- [RECORDS FOR THIS EXERCISE]:
[Start of Attachment]
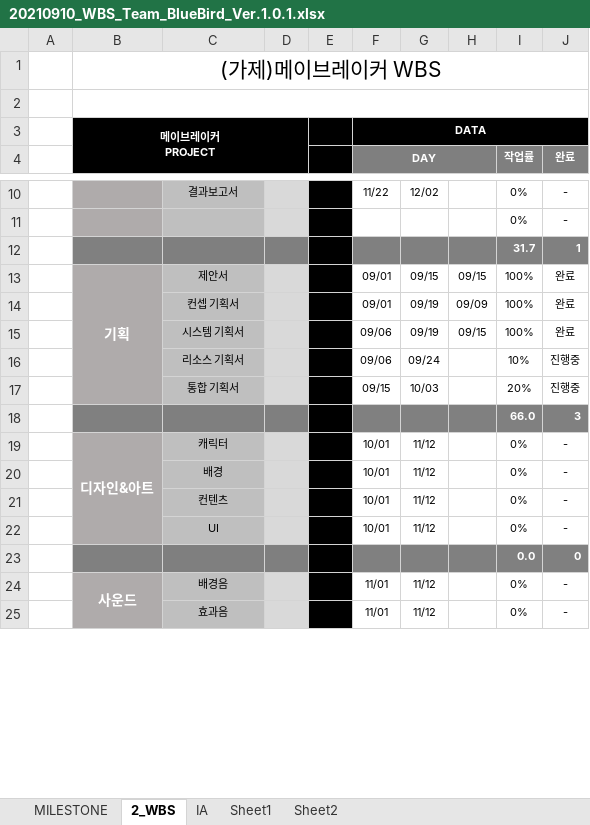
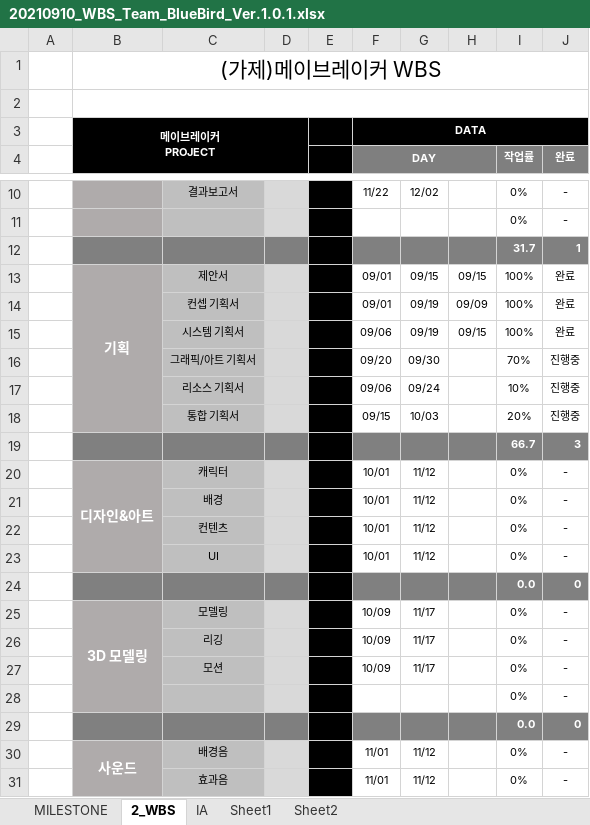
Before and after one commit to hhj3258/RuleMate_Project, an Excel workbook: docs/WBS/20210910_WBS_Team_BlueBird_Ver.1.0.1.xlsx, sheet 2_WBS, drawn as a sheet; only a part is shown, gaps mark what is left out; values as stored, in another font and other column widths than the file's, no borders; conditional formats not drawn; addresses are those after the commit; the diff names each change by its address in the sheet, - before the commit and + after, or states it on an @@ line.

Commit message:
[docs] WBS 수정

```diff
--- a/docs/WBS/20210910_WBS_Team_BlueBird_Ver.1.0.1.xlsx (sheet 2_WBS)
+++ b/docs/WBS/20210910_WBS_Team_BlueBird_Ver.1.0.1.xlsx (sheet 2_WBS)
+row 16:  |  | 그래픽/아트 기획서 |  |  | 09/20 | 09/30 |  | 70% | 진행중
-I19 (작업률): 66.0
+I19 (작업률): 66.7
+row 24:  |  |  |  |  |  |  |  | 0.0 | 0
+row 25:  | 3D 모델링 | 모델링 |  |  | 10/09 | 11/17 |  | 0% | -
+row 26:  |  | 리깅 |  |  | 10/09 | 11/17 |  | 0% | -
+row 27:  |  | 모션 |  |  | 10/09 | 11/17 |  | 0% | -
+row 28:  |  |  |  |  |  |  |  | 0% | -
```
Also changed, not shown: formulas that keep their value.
[End of Attachment]
[Start of Attachment]
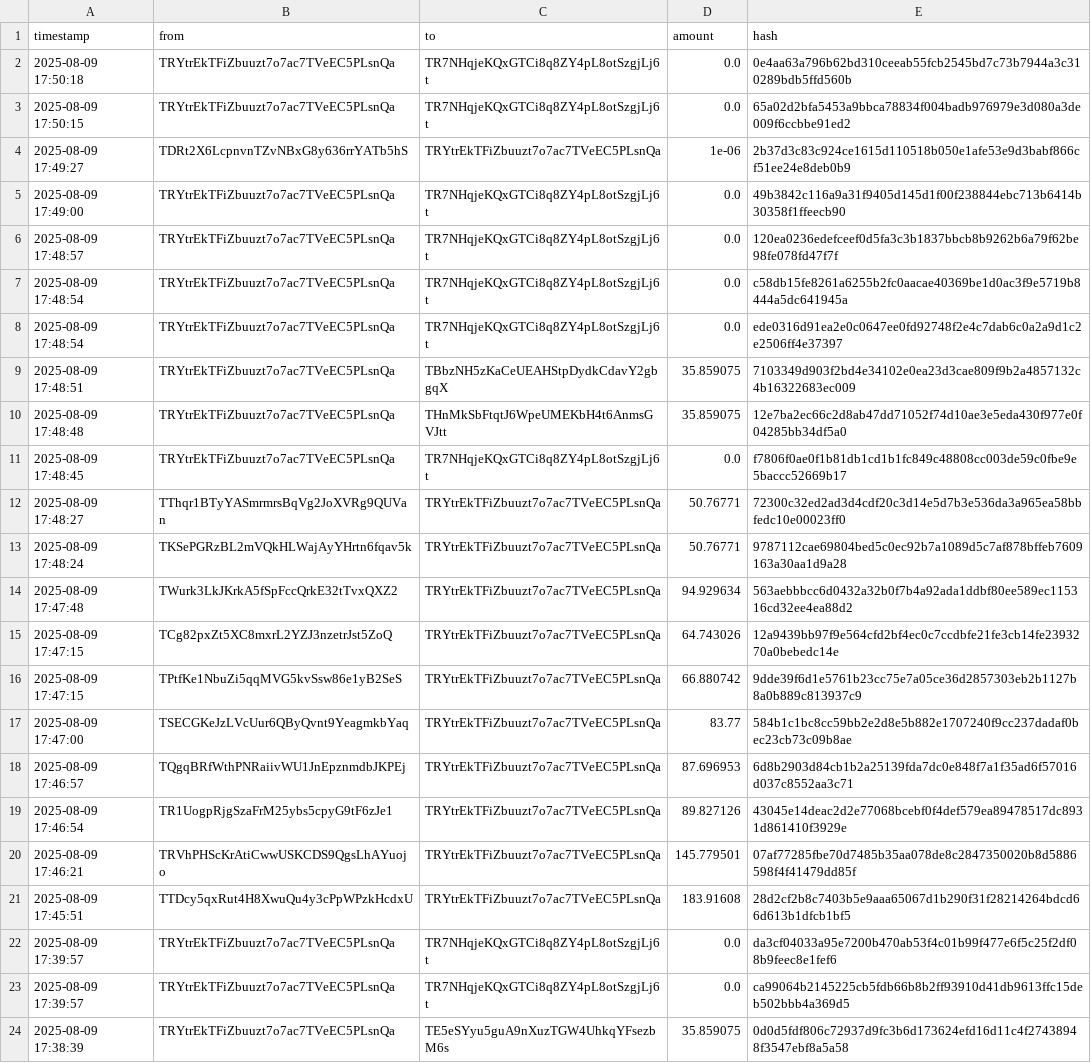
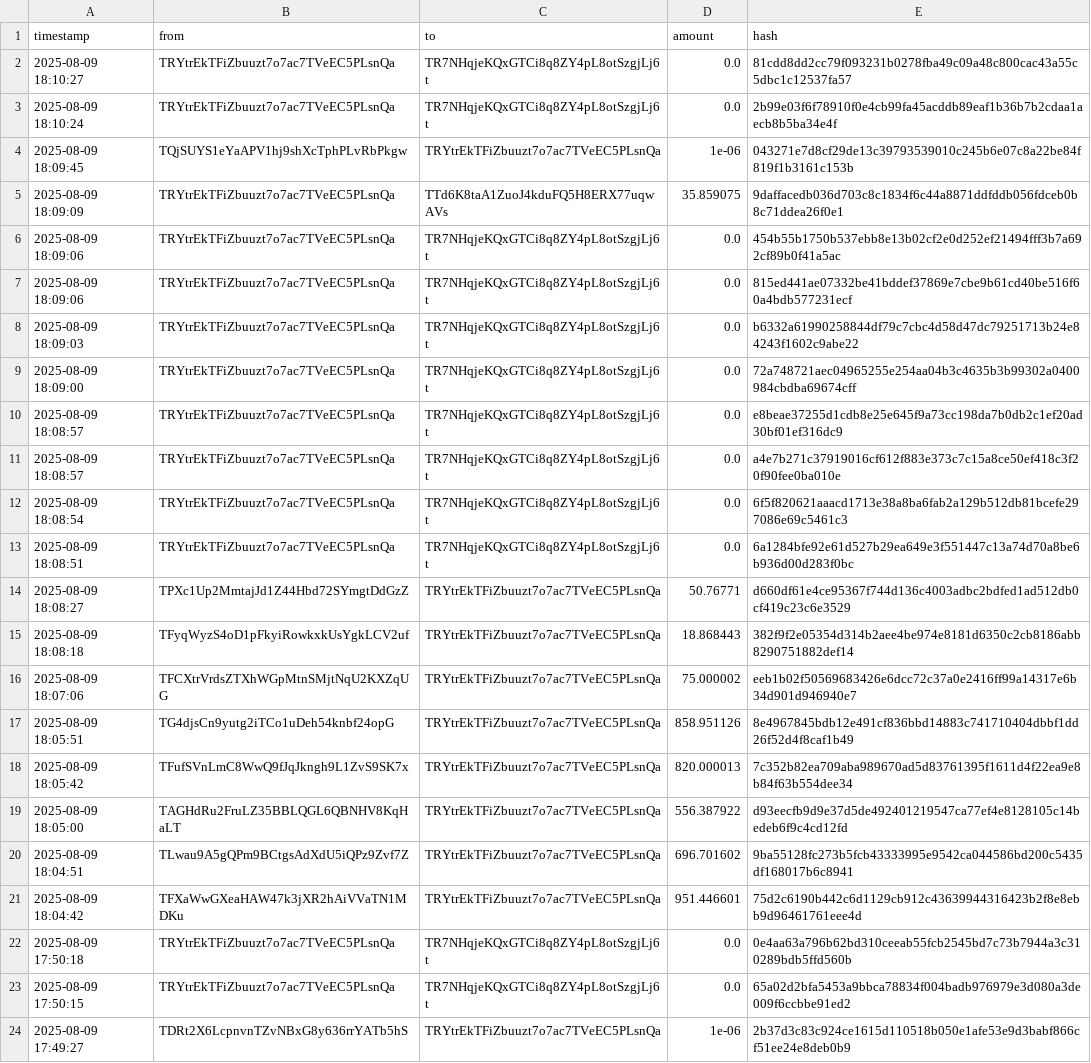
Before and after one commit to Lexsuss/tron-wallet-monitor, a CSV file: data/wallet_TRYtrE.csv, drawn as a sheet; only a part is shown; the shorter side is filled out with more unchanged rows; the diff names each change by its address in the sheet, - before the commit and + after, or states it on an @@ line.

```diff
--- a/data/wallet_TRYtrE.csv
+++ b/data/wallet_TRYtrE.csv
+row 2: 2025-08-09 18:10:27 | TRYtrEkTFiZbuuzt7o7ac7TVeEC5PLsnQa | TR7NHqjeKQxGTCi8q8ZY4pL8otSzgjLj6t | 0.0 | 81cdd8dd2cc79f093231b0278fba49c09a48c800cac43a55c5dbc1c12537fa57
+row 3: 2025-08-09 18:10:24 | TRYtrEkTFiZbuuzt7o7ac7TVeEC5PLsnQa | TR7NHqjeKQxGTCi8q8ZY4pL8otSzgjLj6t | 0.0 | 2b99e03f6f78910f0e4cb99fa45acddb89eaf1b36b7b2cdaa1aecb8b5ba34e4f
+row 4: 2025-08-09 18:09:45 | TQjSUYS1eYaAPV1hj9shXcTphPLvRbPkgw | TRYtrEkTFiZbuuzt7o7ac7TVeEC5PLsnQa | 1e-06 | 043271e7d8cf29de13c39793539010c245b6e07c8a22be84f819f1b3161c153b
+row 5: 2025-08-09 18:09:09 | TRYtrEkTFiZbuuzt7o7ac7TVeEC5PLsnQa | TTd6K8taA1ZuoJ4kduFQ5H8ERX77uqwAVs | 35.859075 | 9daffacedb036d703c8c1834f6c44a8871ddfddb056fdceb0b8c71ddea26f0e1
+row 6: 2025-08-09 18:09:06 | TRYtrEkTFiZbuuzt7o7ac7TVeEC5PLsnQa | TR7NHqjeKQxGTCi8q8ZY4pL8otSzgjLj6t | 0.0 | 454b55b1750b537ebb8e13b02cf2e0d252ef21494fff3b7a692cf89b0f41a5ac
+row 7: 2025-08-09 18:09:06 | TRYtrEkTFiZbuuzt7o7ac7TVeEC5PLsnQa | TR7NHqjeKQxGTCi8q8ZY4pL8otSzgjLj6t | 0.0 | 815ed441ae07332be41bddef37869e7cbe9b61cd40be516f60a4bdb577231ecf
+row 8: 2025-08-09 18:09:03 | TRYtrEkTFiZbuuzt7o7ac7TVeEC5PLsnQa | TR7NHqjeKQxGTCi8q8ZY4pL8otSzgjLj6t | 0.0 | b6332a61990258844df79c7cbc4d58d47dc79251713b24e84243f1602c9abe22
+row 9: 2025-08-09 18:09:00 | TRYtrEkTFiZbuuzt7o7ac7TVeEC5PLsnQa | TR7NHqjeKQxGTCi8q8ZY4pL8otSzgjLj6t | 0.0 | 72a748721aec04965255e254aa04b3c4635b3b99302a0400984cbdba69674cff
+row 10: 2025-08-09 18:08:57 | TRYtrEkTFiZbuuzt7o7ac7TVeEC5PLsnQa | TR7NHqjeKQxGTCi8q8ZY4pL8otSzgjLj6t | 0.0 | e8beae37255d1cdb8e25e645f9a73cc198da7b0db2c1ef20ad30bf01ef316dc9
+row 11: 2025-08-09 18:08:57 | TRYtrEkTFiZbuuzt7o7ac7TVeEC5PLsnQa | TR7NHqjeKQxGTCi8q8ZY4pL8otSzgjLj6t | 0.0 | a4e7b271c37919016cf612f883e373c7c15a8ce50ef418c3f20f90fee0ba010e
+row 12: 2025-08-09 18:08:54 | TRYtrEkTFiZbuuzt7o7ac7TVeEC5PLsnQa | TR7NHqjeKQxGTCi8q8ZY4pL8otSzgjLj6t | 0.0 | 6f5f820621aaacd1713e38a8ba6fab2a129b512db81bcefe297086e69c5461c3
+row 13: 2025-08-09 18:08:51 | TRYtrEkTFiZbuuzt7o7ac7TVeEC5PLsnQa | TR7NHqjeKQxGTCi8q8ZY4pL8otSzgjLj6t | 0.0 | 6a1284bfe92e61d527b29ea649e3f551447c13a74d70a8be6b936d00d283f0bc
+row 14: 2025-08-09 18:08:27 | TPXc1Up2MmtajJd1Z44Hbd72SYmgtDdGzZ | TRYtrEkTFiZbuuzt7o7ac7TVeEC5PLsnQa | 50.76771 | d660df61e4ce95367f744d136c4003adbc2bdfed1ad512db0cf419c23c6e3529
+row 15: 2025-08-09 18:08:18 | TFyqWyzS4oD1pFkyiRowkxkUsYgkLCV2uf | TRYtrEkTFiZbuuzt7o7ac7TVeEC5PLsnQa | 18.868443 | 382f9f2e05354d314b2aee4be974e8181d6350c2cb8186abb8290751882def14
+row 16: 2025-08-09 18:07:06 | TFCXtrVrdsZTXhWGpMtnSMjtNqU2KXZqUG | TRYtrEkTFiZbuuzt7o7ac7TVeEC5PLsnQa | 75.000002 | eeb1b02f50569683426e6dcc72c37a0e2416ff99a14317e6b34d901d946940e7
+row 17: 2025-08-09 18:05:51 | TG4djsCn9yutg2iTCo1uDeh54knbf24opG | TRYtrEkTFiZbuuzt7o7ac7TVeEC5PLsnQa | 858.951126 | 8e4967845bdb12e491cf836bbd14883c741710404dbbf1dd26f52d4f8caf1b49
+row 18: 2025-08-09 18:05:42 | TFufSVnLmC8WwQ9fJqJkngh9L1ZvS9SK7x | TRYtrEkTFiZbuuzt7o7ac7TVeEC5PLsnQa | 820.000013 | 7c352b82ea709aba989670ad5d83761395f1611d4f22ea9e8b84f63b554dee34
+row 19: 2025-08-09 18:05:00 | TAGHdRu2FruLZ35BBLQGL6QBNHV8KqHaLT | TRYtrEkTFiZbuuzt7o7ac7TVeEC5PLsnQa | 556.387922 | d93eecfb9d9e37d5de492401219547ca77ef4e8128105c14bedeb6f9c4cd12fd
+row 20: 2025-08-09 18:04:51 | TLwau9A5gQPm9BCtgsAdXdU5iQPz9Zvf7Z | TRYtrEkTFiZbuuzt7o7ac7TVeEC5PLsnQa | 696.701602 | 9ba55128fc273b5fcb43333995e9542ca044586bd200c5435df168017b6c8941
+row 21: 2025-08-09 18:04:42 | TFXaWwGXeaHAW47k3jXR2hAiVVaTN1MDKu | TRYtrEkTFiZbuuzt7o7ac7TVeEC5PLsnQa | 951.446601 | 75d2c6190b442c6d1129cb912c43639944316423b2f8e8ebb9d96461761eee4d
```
[End of Attachment]
[Start of Attachment]
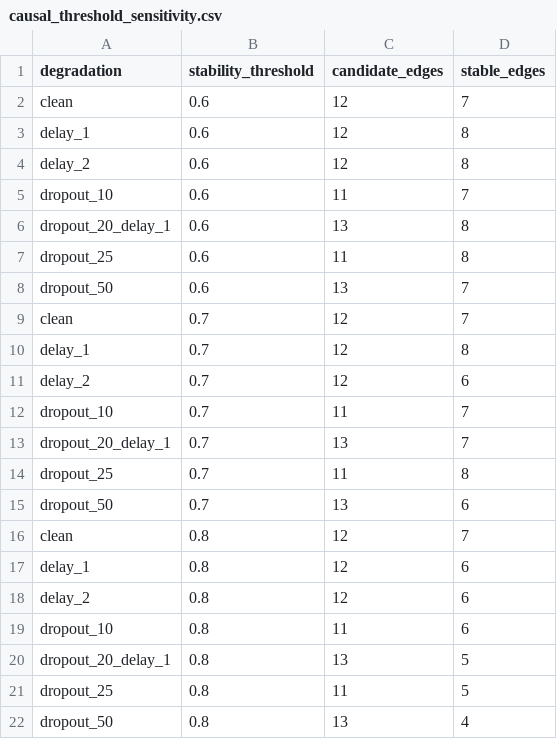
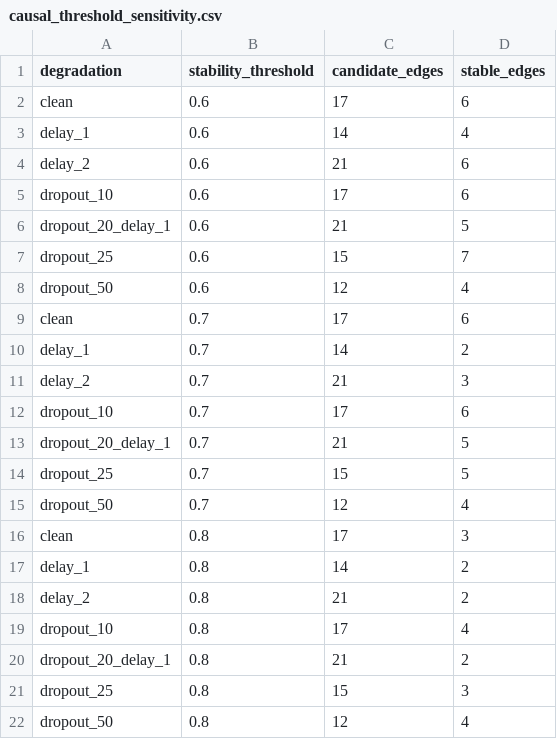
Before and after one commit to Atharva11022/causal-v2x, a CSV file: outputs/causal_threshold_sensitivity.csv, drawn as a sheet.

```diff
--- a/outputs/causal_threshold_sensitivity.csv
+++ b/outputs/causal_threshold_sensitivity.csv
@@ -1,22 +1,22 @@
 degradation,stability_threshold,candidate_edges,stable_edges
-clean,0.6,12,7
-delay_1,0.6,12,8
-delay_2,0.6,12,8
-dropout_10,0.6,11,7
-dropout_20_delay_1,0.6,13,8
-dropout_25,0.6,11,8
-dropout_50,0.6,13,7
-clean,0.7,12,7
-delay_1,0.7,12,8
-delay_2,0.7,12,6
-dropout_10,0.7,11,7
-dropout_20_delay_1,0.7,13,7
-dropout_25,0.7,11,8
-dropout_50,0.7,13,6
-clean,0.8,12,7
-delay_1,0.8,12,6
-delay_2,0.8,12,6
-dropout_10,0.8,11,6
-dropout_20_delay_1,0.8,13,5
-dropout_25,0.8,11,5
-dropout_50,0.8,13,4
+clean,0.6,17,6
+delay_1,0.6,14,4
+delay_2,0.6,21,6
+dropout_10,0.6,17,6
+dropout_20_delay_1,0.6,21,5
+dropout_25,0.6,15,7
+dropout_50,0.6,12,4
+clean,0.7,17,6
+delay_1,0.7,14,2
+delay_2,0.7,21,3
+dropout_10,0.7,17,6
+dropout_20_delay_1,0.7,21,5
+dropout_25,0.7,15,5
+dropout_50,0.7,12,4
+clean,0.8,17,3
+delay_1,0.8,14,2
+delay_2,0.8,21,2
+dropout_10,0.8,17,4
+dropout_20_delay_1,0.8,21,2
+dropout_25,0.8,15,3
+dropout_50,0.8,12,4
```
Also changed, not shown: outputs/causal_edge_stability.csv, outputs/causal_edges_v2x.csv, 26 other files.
[End of Attachment]
- [WHAT YOU SHOULD DO]: Across the listing, count every line with "outputs" in it and give the number only.

- [RESULT FOR THIS TASK]: 4